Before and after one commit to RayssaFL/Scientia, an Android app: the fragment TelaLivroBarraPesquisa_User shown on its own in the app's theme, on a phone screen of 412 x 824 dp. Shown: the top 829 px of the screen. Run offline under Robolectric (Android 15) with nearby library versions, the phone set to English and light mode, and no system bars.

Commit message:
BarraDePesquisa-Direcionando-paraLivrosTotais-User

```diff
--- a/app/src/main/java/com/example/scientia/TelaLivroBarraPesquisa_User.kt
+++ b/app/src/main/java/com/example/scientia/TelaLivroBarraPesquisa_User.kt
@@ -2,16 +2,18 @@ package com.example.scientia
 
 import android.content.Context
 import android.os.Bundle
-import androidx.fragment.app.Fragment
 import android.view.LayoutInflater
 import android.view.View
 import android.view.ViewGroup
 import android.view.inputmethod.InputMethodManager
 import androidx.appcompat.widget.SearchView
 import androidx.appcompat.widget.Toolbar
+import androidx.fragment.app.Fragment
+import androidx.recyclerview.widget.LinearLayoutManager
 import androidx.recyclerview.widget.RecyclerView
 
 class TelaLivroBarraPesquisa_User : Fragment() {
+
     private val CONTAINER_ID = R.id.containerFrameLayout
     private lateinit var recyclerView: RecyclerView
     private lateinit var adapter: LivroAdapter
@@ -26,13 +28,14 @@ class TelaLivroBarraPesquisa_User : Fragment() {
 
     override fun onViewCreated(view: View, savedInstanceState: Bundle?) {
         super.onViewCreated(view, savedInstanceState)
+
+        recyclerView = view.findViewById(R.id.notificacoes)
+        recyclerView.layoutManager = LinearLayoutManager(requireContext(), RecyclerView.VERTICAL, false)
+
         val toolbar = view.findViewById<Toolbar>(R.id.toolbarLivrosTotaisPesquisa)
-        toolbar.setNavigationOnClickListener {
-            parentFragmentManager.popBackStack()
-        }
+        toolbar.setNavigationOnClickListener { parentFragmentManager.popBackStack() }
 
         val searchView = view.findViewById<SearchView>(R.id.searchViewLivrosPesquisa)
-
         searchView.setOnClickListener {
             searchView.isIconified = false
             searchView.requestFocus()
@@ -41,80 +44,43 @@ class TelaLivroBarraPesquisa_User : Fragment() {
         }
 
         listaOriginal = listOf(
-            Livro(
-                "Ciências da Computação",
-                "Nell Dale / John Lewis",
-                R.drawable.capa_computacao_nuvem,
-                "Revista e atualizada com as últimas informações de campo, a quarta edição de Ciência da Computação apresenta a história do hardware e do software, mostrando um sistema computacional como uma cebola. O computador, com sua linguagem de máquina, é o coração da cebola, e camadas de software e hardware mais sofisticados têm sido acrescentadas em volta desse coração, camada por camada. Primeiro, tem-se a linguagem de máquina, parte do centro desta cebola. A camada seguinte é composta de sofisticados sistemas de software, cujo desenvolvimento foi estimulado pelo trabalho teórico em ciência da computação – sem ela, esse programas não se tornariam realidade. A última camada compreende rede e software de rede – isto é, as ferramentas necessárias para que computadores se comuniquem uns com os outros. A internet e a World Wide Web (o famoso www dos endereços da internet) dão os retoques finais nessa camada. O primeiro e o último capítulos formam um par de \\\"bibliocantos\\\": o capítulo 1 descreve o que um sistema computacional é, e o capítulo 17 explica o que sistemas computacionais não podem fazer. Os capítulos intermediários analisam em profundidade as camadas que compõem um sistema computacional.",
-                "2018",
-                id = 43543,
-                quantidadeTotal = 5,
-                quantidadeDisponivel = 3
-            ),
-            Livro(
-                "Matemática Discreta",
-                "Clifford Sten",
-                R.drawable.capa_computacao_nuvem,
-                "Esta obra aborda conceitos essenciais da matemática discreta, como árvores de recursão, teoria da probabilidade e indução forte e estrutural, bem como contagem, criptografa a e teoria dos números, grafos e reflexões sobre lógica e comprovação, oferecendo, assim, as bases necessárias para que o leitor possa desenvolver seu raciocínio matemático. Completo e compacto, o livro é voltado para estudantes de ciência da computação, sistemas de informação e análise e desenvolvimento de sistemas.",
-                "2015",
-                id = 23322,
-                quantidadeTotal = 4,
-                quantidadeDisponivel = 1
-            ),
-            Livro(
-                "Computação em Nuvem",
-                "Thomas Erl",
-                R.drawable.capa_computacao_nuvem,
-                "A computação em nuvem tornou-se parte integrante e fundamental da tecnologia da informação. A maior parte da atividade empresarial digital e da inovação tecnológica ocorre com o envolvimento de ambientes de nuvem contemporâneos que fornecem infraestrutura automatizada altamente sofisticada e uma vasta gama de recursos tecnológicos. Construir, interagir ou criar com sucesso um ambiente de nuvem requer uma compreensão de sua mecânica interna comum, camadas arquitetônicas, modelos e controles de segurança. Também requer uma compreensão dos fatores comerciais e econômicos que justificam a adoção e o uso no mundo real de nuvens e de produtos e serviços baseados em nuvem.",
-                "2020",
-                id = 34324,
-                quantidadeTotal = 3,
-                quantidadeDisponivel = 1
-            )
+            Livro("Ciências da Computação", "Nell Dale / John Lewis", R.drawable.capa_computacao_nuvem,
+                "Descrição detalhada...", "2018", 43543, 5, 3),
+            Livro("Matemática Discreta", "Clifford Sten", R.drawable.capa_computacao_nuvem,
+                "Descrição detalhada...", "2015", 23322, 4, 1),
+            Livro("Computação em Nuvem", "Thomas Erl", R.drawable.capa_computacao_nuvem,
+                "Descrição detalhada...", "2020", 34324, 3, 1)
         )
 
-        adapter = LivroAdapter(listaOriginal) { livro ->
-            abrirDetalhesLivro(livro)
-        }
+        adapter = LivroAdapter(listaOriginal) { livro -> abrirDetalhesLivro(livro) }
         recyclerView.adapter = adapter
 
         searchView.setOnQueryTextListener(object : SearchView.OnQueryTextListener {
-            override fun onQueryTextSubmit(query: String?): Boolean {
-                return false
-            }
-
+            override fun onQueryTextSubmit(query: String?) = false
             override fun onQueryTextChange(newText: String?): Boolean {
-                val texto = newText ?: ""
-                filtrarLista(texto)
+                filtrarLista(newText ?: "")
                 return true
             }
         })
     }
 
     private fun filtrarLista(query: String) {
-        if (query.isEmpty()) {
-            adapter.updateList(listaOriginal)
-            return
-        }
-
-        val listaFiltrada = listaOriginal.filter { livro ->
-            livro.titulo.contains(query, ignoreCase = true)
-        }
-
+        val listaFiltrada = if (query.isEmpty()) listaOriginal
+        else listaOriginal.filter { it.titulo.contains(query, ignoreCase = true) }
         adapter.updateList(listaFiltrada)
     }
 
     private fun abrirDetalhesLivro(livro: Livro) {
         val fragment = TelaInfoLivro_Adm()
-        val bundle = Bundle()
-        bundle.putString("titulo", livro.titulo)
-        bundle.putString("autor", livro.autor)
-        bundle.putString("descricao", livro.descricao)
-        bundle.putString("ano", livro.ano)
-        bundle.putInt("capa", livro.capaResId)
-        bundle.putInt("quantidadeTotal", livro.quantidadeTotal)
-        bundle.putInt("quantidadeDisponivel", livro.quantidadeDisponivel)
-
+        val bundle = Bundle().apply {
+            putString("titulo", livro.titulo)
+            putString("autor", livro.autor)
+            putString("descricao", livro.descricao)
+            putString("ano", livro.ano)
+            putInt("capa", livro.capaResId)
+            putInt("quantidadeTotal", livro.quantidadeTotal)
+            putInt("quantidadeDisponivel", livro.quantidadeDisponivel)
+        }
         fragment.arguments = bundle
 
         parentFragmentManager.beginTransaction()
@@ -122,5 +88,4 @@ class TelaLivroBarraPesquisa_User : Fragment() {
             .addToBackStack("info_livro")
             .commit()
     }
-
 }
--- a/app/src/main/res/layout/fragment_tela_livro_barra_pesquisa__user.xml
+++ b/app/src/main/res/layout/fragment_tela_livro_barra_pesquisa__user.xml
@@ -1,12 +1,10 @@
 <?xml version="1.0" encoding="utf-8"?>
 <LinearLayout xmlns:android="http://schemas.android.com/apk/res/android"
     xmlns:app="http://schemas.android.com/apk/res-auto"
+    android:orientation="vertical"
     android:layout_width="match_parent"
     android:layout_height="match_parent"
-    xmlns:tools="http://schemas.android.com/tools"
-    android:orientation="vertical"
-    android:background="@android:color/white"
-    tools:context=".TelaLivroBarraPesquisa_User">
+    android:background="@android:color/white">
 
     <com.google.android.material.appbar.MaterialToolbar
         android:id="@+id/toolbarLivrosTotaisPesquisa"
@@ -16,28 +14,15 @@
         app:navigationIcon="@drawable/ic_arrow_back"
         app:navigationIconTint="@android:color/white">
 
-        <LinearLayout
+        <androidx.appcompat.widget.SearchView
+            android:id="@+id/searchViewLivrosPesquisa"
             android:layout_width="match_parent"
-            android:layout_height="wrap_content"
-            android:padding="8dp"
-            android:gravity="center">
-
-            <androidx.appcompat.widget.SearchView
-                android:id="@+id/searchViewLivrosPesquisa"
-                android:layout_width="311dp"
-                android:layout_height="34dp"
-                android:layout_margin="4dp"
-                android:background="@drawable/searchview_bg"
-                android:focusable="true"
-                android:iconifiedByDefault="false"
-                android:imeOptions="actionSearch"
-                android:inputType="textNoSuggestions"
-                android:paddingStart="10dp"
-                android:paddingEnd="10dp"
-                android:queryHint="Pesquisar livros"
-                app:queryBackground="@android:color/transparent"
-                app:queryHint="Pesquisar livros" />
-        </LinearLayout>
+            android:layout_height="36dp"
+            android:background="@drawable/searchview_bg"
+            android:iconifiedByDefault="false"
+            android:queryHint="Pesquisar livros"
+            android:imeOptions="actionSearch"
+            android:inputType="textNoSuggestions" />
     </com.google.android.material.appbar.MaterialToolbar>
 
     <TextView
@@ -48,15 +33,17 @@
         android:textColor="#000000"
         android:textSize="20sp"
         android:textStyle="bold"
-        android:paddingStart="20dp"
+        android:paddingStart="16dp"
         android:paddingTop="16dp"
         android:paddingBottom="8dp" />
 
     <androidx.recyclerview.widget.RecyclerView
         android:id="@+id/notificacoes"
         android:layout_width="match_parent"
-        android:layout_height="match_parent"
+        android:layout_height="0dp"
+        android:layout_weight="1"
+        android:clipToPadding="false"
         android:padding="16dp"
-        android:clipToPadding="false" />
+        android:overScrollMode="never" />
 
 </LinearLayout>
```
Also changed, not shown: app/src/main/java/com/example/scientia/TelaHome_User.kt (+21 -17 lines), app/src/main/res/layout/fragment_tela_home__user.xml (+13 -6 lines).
____________
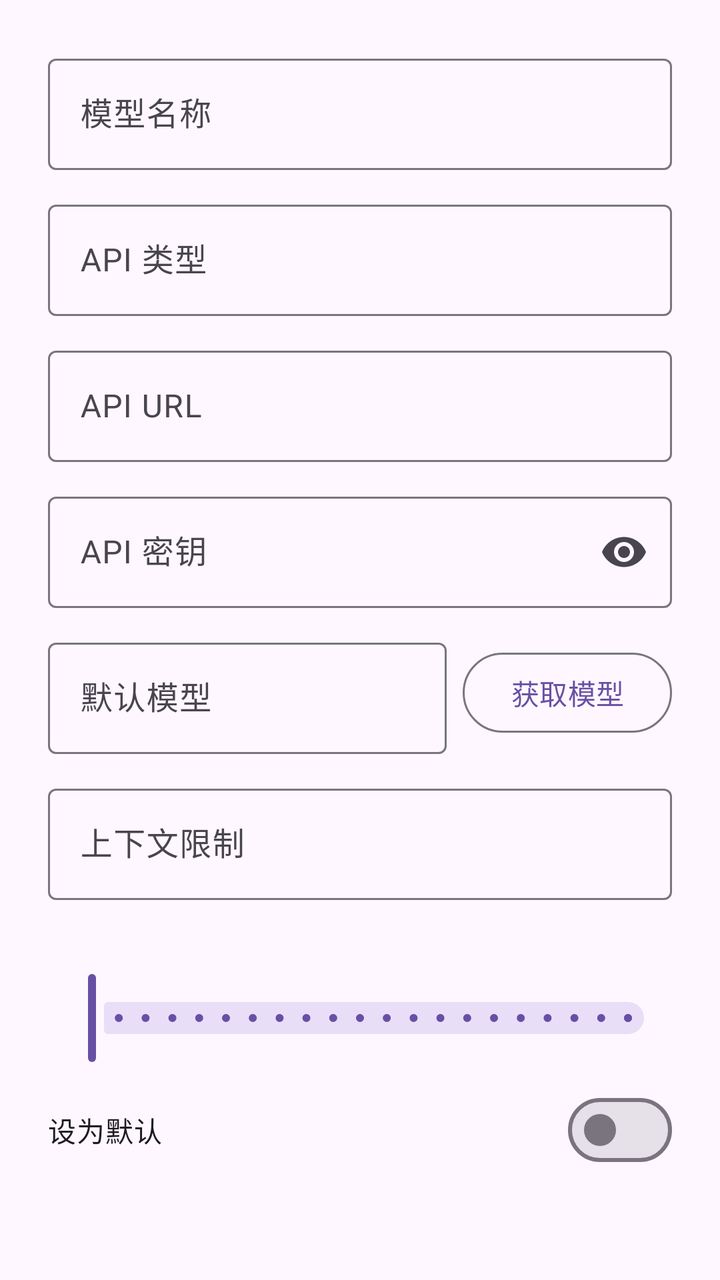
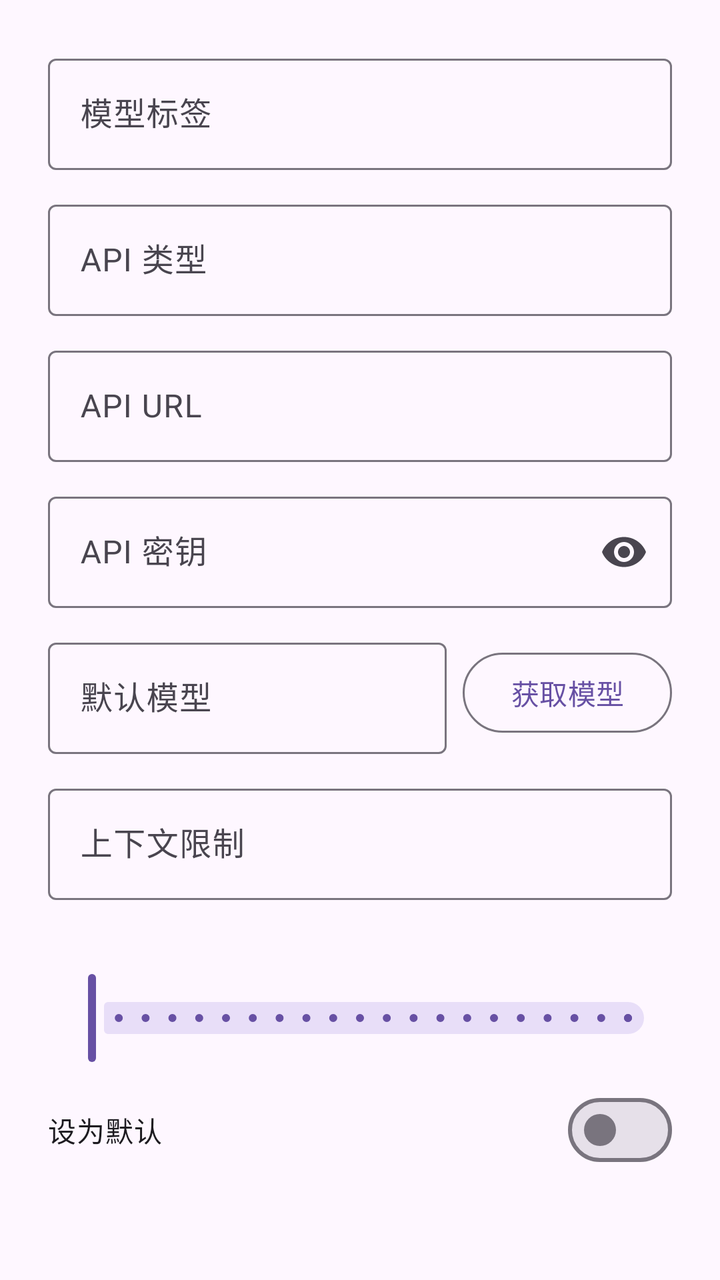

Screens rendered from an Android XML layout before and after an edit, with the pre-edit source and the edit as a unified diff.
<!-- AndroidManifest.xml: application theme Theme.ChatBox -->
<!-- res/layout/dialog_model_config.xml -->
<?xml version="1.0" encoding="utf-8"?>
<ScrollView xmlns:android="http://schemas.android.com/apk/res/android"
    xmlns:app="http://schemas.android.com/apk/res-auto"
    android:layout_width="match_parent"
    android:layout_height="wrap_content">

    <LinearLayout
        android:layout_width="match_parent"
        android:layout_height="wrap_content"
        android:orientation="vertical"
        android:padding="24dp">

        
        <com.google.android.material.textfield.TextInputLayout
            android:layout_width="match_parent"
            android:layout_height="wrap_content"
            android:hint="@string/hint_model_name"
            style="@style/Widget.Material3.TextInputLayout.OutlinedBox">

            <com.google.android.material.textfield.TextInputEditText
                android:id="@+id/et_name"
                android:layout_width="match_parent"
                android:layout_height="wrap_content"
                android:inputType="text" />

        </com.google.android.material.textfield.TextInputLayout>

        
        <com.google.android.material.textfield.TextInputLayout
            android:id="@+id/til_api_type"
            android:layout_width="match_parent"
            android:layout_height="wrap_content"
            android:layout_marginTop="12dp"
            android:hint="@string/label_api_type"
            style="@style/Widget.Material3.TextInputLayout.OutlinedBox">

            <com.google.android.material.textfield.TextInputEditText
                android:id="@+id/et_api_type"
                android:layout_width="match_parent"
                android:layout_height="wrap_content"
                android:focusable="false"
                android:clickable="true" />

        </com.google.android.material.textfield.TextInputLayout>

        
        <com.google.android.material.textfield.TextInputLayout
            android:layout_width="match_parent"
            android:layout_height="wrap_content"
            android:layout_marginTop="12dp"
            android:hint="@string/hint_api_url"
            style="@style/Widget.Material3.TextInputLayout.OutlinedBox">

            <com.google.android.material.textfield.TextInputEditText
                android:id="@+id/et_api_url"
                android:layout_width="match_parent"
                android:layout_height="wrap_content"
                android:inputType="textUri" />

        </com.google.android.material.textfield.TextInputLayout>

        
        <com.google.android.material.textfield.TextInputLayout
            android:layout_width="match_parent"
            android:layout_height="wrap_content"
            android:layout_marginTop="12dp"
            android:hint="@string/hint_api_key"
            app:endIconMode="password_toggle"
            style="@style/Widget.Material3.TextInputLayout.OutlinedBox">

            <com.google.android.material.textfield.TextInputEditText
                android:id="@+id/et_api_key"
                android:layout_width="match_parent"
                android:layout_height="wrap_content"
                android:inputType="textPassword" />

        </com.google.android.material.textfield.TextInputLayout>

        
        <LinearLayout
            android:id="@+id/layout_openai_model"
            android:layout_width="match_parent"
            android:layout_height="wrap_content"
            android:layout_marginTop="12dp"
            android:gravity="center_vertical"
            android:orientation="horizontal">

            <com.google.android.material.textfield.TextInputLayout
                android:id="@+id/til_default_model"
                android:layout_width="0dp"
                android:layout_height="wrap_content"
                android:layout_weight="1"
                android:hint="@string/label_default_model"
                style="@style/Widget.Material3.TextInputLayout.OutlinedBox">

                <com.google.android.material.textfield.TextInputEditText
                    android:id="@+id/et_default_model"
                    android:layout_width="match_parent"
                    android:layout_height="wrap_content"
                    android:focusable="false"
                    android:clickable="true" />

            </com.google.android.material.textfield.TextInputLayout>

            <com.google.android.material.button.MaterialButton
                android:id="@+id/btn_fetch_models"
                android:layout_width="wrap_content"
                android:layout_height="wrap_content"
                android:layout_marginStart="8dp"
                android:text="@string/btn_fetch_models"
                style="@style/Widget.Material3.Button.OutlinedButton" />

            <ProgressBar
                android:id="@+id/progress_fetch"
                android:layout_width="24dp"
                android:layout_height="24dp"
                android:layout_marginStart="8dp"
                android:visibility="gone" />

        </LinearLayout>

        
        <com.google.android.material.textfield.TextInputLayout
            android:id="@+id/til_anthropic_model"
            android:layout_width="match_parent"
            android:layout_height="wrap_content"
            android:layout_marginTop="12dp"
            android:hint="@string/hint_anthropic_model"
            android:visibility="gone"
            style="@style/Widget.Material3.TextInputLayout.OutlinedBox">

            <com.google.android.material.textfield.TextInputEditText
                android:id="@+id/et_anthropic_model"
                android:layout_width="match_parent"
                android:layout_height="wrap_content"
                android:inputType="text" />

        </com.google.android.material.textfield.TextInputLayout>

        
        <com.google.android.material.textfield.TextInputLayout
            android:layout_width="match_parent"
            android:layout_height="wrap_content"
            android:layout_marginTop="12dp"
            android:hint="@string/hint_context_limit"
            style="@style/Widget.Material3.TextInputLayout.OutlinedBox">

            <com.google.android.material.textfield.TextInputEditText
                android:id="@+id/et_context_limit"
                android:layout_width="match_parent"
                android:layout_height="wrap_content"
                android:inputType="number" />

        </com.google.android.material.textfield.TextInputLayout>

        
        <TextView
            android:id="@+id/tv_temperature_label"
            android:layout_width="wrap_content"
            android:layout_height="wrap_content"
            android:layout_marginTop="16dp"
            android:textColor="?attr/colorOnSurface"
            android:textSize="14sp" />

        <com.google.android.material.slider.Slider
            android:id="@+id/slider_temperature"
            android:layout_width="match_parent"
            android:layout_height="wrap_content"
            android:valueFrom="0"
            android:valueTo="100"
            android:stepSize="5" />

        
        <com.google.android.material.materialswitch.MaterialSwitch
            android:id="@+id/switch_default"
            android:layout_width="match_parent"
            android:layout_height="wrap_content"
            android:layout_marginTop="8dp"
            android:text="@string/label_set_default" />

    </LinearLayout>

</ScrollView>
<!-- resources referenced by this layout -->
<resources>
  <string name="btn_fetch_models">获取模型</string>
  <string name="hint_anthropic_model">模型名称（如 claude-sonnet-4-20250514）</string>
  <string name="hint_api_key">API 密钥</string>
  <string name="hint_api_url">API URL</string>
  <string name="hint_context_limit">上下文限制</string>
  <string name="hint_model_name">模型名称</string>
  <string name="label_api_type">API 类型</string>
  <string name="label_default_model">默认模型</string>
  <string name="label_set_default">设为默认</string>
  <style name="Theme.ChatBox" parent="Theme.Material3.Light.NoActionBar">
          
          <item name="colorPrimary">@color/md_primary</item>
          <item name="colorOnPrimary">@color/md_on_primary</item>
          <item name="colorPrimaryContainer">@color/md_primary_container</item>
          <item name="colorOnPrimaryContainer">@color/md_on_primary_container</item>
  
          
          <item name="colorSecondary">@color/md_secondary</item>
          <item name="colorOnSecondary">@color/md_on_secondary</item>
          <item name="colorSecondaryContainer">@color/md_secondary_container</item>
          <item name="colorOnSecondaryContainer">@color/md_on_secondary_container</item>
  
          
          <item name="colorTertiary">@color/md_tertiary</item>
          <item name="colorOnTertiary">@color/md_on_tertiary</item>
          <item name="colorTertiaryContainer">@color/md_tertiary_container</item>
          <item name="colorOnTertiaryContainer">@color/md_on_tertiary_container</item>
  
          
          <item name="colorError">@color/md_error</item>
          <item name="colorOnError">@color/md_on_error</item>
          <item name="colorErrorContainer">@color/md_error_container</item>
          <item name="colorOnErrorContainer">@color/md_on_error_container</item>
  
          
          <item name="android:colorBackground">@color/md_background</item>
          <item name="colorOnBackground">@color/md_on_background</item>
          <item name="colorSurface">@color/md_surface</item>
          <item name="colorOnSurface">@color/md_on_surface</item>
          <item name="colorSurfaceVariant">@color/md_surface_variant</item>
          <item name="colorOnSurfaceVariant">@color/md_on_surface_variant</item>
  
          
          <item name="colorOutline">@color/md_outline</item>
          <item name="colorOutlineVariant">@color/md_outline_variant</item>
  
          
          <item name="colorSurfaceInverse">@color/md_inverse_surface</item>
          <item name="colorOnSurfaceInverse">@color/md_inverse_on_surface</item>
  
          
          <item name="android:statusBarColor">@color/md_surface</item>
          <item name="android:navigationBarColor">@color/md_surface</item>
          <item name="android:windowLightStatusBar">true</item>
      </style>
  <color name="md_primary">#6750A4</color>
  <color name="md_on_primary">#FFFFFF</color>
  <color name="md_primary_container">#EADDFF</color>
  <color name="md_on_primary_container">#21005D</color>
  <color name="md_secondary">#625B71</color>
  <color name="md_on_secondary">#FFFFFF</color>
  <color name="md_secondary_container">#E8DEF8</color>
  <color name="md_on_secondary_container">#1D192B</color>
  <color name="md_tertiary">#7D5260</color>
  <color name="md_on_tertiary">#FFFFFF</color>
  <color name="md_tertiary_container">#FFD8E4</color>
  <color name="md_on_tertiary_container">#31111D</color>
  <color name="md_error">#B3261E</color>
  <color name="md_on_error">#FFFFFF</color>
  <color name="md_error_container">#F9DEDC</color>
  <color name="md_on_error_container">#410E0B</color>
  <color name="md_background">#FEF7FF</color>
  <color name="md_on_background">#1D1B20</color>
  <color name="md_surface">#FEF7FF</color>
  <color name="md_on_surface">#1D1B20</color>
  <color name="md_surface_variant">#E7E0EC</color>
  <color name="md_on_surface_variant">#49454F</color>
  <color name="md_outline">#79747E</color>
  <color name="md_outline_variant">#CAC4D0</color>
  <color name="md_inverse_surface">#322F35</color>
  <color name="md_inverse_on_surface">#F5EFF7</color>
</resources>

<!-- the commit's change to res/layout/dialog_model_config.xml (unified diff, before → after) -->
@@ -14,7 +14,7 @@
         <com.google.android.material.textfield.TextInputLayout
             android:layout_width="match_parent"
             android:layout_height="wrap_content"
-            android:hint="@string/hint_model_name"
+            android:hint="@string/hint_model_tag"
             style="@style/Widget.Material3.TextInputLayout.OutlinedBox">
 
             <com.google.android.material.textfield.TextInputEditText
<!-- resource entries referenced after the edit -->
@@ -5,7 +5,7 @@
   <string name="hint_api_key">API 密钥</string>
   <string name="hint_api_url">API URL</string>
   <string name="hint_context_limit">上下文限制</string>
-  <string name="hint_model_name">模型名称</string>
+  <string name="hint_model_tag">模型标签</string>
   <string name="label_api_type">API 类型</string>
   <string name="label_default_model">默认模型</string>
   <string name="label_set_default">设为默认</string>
____________
Only lines holding the word "false" are wanted; copy each one from the listing.

+        recyclerView.layoutManager = LinearLayoutManager(requireContext(), RecyclerView.VERTICAL, false)
             searchView.isIconified = false
-                return false
+            override fun onQueryTextSubmit(query: String?) = false
-                android:iconifiedByDefault="false"
+            android:iconifiedByDefault="false"
+        android:clipToPadding="false"
-        android:clipToPadding="false" />
                android:focusable="false"
                    android:focusable="false"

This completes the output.